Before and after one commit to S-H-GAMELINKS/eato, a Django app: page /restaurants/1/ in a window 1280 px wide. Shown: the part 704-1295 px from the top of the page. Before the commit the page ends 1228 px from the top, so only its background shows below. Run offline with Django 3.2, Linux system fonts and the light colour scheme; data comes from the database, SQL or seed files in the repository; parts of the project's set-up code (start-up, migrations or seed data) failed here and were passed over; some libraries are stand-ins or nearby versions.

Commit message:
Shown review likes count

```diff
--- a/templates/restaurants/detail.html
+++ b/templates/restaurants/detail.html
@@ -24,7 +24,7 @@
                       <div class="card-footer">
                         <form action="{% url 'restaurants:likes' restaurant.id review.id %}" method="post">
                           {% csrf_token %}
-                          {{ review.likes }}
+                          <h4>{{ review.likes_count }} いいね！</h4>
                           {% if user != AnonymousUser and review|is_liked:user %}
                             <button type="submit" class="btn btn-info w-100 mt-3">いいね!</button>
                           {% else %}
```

* * *

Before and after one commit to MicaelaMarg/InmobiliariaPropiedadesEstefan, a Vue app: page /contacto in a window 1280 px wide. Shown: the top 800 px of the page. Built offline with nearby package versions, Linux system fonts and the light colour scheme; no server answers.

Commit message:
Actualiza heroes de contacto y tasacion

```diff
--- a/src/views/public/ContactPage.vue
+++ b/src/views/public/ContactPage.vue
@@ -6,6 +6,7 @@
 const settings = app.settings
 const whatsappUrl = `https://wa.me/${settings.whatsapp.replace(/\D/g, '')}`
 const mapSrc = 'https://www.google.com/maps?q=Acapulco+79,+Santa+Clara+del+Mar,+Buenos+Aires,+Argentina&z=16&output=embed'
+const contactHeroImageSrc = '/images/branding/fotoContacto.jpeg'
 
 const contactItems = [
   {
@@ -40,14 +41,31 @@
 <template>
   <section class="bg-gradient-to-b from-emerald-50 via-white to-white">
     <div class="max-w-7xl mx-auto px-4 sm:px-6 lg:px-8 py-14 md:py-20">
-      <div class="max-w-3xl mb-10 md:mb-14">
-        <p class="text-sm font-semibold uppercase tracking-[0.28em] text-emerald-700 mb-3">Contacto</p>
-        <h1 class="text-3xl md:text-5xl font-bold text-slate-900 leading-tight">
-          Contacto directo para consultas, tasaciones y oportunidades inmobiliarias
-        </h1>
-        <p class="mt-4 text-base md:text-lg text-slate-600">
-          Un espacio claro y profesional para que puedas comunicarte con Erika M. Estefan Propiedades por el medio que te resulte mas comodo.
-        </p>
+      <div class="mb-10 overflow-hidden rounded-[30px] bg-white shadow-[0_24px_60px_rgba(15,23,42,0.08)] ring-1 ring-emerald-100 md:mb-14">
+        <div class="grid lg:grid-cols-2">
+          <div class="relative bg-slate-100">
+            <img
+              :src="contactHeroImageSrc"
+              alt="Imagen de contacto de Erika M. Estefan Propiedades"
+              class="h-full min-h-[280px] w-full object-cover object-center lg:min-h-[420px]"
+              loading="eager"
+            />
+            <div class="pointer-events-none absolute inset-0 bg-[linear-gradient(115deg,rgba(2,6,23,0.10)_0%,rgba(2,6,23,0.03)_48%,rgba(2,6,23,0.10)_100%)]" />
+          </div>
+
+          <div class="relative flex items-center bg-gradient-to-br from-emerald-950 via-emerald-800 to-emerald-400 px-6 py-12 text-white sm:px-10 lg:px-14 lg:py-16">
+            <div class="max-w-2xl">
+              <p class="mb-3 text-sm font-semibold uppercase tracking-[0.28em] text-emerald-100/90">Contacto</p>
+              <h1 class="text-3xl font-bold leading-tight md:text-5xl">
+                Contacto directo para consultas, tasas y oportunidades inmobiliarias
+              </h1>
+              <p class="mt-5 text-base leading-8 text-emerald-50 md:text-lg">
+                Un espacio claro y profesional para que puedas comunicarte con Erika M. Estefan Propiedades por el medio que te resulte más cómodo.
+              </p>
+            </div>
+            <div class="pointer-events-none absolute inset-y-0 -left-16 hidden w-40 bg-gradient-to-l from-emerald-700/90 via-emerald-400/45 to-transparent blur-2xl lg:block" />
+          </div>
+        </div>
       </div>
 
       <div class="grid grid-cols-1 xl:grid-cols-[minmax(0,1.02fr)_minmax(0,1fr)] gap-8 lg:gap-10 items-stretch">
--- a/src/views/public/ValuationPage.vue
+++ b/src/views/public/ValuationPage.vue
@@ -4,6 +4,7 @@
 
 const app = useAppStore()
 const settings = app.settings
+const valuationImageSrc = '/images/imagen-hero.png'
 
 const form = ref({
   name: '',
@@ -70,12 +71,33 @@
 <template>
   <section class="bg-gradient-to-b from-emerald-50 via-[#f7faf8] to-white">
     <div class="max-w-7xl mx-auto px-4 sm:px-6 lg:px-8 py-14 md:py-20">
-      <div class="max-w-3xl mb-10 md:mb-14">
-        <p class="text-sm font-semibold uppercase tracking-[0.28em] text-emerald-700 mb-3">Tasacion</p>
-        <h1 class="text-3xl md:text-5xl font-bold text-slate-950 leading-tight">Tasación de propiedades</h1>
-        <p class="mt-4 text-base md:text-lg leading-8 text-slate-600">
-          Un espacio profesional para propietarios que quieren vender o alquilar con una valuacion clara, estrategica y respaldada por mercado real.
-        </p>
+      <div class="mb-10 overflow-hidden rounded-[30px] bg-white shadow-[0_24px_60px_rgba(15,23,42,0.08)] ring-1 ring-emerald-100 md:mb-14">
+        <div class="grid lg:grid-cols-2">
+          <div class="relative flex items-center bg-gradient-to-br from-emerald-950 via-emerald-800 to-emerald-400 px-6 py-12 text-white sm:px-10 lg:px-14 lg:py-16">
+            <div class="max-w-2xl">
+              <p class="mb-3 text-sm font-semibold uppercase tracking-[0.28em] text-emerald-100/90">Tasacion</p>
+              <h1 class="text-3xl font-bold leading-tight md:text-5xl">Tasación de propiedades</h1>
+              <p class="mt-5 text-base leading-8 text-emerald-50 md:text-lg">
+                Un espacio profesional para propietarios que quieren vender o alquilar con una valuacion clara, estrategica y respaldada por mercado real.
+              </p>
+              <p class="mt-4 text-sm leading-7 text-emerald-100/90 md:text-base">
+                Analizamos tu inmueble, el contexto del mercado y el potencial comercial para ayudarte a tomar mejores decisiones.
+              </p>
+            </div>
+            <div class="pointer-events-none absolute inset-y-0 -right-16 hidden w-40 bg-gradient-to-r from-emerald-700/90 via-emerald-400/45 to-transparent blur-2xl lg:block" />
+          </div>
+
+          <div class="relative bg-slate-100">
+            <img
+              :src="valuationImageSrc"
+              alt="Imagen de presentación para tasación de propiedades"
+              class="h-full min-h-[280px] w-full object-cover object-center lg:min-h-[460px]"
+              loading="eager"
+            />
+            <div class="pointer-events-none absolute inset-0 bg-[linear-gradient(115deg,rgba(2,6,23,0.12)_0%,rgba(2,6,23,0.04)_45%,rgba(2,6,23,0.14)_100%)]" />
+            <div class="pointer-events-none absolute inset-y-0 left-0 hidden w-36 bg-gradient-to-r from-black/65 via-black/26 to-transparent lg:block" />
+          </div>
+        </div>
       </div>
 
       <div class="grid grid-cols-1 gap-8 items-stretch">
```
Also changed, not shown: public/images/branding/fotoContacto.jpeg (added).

==

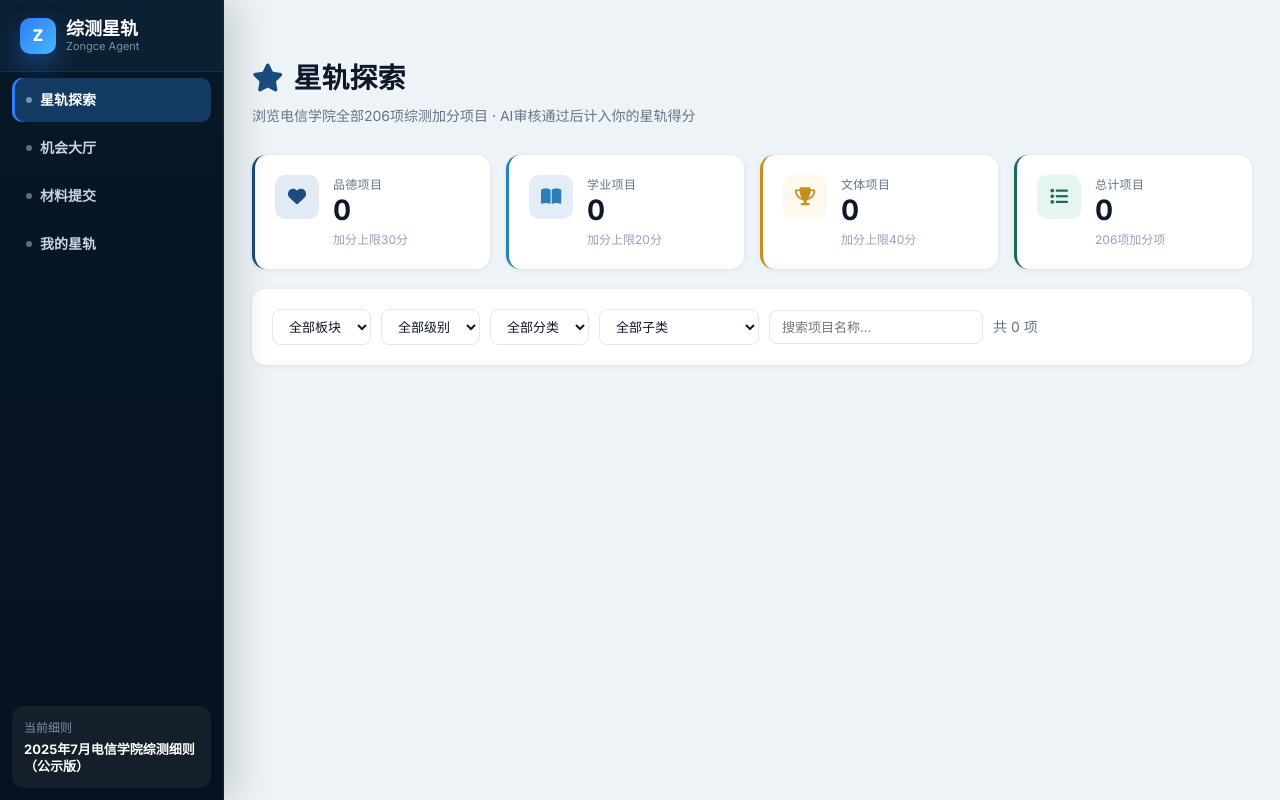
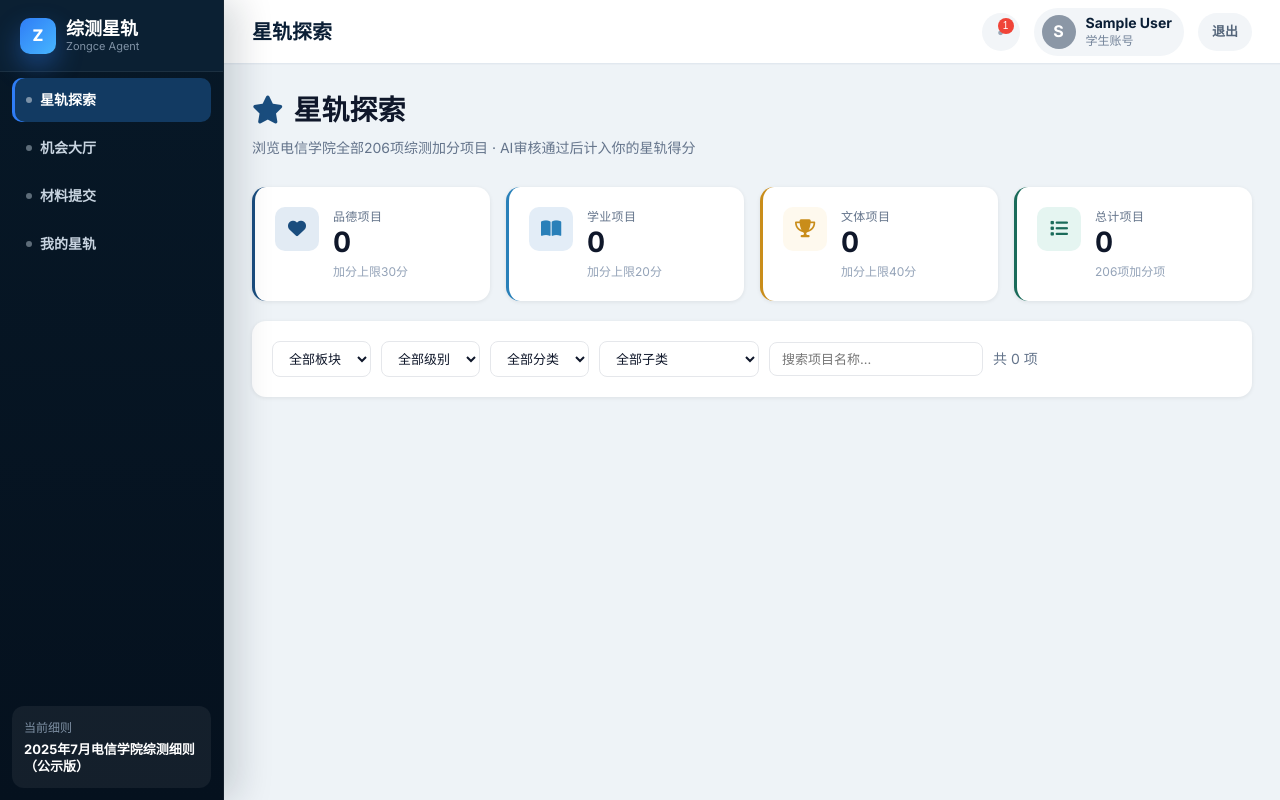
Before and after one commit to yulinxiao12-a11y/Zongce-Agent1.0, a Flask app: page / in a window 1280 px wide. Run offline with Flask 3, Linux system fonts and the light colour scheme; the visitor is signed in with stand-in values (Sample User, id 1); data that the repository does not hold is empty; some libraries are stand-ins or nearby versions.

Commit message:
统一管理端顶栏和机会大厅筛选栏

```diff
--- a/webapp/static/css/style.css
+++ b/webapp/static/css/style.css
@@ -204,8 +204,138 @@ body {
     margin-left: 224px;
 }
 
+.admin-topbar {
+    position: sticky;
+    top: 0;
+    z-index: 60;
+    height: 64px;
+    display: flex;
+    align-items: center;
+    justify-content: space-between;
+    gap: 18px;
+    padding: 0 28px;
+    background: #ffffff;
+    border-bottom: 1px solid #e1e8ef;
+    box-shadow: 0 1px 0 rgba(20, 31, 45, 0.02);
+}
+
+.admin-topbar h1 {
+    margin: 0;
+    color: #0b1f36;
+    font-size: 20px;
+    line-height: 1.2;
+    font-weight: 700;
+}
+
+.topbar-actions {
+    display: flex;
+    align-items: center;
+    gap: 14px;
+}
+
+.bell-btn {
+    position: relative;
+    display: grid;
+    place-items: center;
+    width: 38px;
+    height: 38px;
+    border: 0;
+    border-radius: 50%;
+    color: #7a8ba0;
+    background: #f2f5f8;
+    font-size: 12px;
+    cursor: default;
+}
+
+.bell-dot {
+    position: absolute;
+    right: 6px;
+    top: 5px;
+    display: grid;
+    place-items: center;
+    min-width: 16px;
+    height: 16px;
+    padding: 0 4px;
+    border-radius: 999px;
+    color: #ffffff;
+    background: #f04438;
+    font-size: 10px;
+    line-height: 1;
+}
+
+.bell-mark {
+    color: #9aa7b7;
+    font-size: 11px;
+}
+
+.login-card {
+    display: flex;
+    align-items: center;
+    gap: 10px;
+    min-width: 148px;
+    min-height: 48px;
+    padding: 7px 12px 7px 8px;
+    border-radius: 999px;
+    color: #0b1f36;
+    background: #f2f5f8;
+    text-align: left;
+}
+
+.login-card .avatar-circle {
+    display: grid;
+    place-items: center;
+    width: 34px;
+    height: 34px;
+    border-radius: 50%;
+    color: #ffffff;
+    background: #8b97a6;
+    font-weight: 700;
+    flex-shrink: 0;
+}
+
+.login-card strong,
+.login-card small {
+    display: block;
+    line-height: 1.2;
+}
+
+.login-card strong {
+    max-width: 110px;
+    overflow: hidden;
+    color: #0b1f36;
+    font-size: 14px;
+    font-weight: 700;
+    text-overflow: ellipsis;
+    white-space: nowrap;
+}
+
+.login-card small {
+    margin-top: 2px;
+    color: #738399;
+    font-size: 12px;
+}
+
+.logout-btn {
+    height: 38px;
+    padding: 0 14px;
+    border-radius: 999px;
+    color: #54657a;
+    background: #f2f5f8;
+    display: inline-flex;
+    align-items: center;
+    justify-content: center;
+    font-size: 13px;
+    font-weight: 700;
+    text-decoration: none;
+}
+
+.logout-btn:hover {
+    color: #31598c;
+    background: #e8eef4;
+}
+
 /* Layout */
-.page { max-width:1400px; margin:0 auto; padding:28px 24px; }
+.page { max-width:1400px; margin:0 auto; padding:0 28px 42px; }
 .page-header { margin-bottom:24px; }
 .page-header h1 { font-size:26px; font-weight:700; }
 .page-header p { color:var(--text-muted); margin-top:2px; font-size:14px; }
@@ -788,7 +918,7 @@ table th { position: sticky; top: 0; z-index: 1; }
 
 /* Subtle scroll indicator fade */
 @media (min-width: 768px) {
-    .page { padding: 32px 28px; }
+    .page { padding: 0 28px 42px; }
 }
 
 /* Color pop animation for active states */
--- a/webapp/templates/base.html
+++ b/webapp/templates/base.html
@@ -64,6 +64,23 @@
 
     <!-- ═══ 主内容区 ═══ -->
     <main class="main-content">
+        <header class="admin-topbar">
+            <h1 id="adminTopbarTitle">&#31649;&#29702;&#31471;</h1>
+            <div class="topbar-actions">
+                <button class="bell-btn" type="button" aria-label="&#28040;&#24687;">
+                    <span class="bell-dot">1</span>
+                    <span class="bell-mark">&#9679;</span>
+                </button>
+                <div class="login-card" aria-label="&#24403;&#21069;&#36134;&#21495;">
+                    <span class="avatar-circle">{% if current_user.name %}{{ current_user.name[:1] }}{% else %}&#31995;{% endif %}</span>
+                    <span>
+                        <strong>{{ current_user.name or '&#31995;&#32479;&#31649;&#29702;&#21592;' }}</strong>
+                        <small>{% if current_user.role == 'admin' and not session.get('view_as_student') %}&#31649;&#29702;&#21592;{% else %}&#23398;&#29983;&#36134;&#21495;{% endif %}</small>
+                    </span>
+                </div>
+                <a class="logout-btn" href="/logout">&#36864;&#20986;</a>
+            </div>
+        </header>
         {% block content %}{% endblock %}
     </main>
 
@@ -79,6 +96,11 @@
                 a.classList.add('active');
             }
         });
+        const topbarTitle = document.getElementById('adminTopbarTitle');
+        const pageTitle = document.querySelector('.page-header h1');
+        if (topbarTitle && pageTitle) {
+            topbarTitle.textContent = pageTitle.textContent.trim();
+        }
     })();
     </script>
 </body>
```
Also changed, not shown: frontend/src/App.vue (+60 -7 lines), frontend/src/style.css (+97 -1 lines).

What the task asks: Among the records above, find each line holding the string "size" and pull it out.

Answer for the task:
+    font-size: 20px;
+    font-size: 12px;
+    font-size: 10px;
+    font-size: 11px;
+    font-size: 14px;
+    font-size: 12px;
+    font-size: 13px;
 .page-header h1 { font-size:26px; font-weight:700; }
 .page-header p { color:var(--text-muted); margin-top:2px; font-size:14px; }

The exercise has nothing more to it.